(WORK INSTRUCTIONS)
Your task is to copy every line of the records below that contains "content".

(PROVIDED ENTRIES)
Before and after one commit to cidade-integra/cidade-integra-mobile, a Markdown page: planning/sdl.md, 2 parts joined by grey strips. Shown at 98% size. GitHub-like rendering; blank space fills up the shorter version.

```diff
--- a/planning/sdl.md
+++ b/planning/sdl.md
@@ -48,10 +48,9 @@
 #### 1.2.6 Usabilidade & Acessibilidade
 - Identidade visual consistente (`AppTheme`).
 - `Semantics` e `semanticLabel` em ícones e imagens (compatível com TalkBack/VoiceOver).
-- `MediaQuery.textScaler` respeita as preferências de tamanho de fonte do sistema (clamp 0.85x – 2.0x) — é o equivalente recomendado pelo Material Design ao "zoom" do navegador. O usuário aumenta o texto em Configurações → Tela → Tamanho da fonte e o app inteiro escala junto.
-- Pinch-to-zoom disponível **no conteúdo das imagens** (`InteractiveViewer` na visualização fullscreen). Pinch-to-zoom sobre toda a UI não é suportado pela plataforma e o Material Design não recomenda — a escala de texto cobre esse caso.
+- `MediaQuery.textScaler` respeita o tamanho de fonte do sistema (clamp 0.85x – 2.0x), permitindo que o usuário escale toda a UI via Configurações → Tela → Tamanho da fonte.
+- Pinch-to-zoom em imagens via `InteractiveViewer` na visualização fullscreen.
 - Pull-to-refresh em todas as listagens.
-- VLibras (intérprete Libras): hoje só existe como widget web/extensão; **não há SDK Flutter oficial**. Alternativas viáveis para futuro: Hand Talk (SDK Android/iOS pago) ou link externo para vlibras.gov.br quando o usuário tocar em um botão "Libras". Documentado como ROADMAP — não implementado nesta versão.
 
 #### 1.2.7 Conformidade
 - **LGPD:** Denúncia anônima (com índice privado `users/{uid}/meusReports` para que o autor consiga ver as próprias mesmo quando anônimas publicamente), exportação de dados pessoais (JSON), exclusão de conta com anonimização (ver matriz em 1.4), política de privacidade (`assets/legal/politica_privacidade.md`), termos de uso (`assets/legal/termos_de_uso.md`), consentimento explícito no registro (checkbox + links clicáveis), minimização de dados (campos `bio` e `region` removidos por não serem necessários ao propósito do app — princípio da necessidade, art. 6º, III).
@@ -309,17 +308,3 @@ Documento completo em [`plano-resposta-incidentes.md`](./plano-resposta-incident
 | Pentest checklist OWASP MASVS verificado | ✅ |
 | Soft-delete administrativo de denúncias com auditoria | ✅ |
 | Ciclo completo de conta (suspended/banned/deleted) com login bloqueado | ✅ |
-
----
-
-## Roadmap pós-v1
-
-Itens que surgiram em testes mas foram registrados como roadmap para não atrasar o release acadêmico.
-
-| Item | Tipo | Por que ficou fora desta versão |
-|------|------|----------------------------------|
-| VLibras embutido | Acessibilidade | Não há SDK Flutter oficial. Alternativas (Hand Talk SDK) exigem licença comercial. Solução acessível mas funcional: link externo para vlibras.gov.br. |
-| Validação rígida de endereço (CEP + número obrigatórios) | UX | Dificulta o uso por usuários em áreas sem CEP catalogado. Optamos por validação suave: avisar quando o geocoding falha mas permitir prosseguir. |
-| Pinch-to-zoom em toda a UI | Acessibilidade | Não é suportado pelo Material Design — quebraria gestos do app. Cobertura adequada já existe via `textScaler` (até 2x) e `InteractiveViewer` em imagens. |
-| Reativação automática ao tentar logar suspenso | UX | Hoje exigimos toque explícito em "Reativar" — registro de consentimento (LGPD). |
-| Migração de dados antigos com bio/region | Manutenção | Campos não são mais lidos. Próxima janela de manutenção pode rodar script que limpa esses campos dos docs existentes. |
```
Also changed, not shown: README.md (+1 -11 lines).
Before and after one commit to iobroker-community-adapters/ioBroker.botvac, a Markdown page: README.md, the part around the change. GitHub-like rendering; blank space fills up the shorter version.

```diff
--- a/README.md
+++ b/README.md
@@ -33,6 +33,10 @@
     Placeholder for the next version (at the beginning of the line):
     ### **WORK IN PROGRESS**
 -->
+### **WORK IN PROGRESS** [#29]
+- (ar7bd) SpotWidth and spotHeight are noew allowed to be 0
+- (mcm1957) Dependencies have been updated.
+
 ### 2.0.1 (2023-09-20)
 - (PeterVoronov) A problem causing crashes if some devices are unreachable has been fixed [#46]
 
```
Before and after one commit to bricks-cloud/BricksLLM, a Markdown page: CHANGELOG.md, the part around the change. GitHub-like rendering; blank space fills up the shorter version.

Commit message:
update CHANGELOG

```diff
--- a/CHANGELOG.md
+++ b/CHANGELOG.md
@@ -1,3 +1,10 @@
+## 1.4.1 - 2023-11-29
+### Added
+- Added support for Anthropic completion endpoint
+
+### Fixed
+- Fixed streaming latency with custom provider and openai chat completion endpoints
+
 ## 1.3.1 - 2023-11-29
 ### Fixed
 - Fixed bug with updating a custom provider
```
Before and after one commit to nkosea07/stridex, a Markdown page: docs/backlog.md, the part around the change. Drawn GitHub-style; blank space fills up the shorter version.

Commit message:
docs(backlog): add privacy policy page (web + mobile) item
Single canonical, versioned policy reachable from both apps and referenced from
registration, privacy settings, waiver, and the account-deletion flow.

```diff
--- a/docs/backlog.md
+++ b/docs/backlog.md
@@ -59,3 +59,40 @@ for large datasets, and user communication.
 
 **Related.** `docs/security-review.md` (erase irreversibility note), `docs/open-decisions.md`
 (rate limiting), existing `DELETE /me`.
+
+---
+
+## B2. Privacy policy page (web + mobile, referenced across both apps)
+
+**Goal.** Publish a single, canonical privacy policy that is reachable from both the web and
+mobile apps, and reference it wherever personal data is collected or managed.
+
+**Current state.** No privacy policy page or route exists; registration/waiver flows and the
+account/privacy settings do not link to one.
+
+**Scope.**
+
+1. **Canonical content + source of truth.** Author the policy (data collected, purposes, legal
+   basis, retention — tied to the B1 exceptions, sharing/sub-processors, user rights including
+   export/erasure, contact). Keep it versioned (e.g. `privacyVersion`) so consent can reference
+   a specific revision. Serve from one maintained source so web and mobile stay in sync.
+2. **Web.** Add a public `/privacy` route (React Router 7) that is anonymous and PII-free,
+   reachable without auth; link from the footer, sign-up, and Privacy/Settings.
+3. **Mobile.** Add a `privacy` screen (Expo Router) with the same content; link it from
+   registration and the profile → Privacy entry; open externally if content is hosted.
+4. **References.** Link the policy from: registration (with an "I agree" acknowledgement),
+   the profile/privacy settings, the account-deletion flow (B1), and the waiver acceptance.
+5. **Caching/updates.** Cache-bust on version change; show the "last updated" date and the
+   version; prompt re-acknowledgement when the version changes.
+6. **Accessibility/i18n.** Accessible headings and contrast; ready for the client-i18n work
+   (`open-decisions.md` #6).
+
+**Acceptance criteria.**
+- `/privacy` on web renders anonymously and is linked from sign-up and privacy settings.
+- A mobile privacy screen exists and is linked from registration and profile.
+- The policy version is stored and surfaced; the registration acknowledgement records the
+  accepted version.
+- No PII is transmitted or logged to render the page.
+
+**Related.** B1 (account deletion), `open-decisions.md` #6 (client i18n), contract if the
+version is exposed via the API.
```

(RESULT OF THE EXERCISE)
+1. **Canonical content + source of truth.** Author the policy (data collected, purposes, legal
+3. **Mobile.** Add a `privacy` screen (Expo Router) with the same content; link it from
+   registration and the profile → Privacy entry; open externally if content is hosted.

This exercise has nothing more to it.